Grossing only $2 million worldwide against a $50 million budget, The Contractor should now be marked in everyone’s minds as one of the worst flops this decade has yet seen. But due to its obscurity, thanks to a limited release and almost zero marketing, it has evaded such a notorious reputation. It is debatable whether this is a good or a bad thing; is a negative reputation better than no reputation at all? Either way, this action-drama vehicle for Chris Pine has been condemned by the ruthless movie gods to spend the rest of its release in cinematic purgatory, where no one will ever talk about it, much less come out to see it.
It’s unsurprising but also undeserving, because the film isn’t bad. Pine stars as James Harper, a decorated soldier who is suddenly discharged from the military after they discover he has been using steroids for medical purposes. To compensate for the benefits that the army have stripped from him and to keep his family out of debt, he joins a secret operations force in the Department of Defence run by Rusty Jennings (Kiefer Sutherland). After the first mission to assassinate a terrorist associate goes deadly wrong, James abandons his colleague and friend Mike (Ben Foster) to complete the operation, but then quickly falls into a web of lies and double-crosses, to the point where his relationship with his family is jeopardised and there are assassins left and right who are out for his blood.

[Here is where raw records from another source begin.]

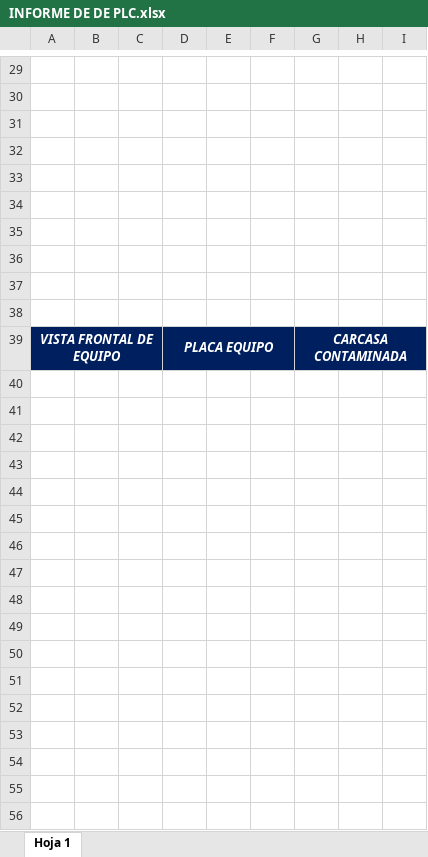
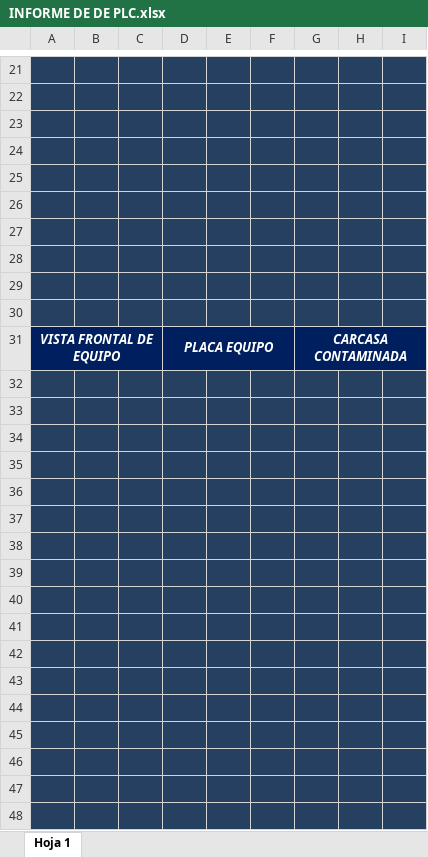
Before and after one commit to lsantacruzvargas-creator/SIPAPP-HUAQUIAN-FRONTEND, an Excel workbook: public/informes-templates/INFORME DE DE PLC.xlsx, sheet Hoja 1, drawn as a sheet; only a part is shown, gaps mark what is left out; values as stored, in another font and other column widths than the file's, no borders; charts and pictures not drawn; addresses are those after the commit; the diff covers the shown part only; the diff names each change by its address in the sheet, - before the commit and + after, or states it on an @@ line.

```diff
--- a/public/informes-templates/INFORME DE DE PLC.xlsx (sheet Hoja 1)
+++ b/public/informes-templates/INFORME DE DE PLC.xlsx (sheet Hoja 1)
@@ column A renumbered between rows 1 and 75 @@
-A21:I30 fill: none
+A21:I30 fill: #254061
-A32:I48 fill: none
+A32:I48 fill: #254061
```
Also changed, not shown: 10 added rows, 11 removed rows, 2 edited cells, cell formats and merged cells elsewhere in this sheet, charts or pictures, public/informes-templates/INFORME ARRANCADOR .xlsx, public/informes-templates/INFORME DE DIAGNOSTICO SERVOMOTOR.xlsx, 29 other files.
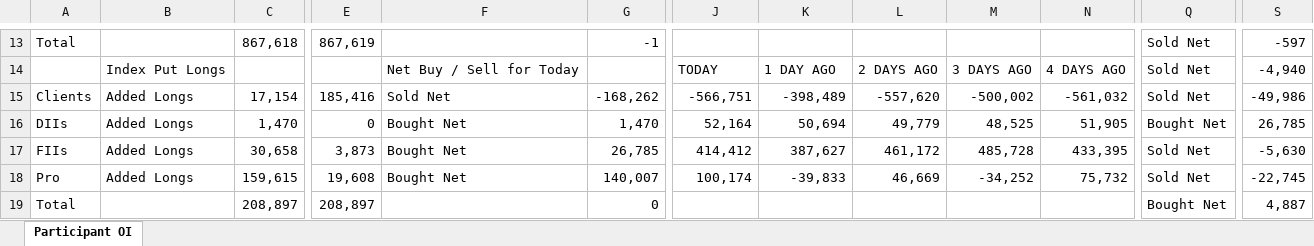
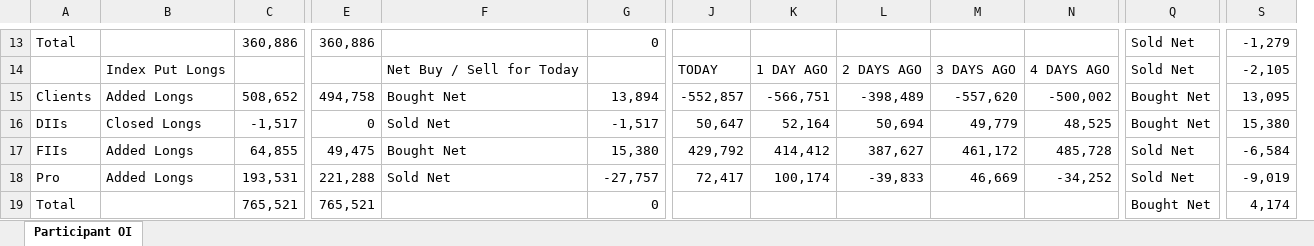
Before and after one commit to sunildeesu/sunilOI, an Excel workbook: participant_oi.xlsx, sheet Participant OI, drawn as a sheet; only a part is shown, gaps mark what is left out; values as stored, in another font and other column widths than the file's, no cell formats; removed rows and columns are numbered as before the commit, all else as after; the diff covers the shown part only; the diff names each change by its address in the sheet, - before the commit and + after, or states it on an @@ line.

Commit message:
Update participant OI report - 2026-08-10

```diff
--- a/participant_oi.xlsx (sheet Participant OI)
+++ b/participant_oi.xlsx (sheet Participant OI)
+column J, rows 14-18: TODAY | -552,857 | 50,647 | 429,792 | 72,417
-column N, rows 14-18: 4 DAYS AGO | -561,032 | 51,905 | 433,395 | 75,732
-C13: 867,618
+C13: 360,886
-E13: 867,619
+E13: 360,886
-G13: -1
+G13: 0
-S13: -597
+S13: -1,279
-K14: TODAY
+K14: 1 DAY AGO
-L14: 1 DAY AGO
+L14: 2 DAYS AGO
-M14: 2 DAYS AGO
+M14: 3 DAYS AGO
-N14: 3 DAYS AGO
+N14: 4 DAYS AGO
-S14: -4,940
+S14: -2,105
-C15: 17,154
+C15: 508,652
-E15: 185,416
+E15: 494,758
-F15: Sold Net
+F15: Bought Net
-G15: -168,262
+G15: 13,894
-Q15: Sold Net
+Q15: Bought Net
-S15: -49,986
+S15: 13,095
-B16: Added Longs
+B16: Closed Longs
-C16: 1,470
+C16: -1,517
-F16: Bought Net
+F16: Sold Net
-G16: 1,470
+G16: -1,517
-S16: 26,785
+S16: 15,380
-C17: 30,658
+C17: 64,855
-E17: 3,873
+E17: 49,475
-G17: 26,785
+G17: 15,380
-S17: -5,630
+S17: -6,584
-C18: 159,615
+C18: 193,531
-E18: 19,608
+E18: 221,288
-F18: Bought Net
+F18: Sold Net
-G18: 140,007
+G18: -27,757
-S18: -22,745
+S18: -9,019
-C19: 208,897
+C19: 765,521
-E19: 208,897
+E19: 765,521
-S19: 4,887
+S19: 4,174
```
Also changed, not shown: 6 added rows, 6 removed rows and 153 edited cells elsewhere in this sheet, cell formats, 1 other file.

What the film really has going for it is Pine’s performance. He proves his worth as a dramatic actor as well as a dynamic action star. In the nicely brutal fight scenes (which are occasionally diluted by some phoney CGI blood) Pine is convincingly ruthless and aids the realism that the movie strives for. James Harper certainly isn’t a clean-cut 12A hero: he’s a believable soldier who will do anything to complete a mission, effortlessly turning cold-blooded when the situation calls for it. Although, like a typical movie hero, he somehow endures the kind of pain that no human would suffer without collapsing from exhaustion, Pine nonetheless grounds his character with a realistic emotional depth, unafraid to display deep anguish. He has definitely proved himself to be the thinking man’s Gerard Butler, but it’s a depressing thought that Butler’s movies still make more cash.
The Contractor is released digitally on demand on 6th May 2022.
Watch the trailer for The Contractor here: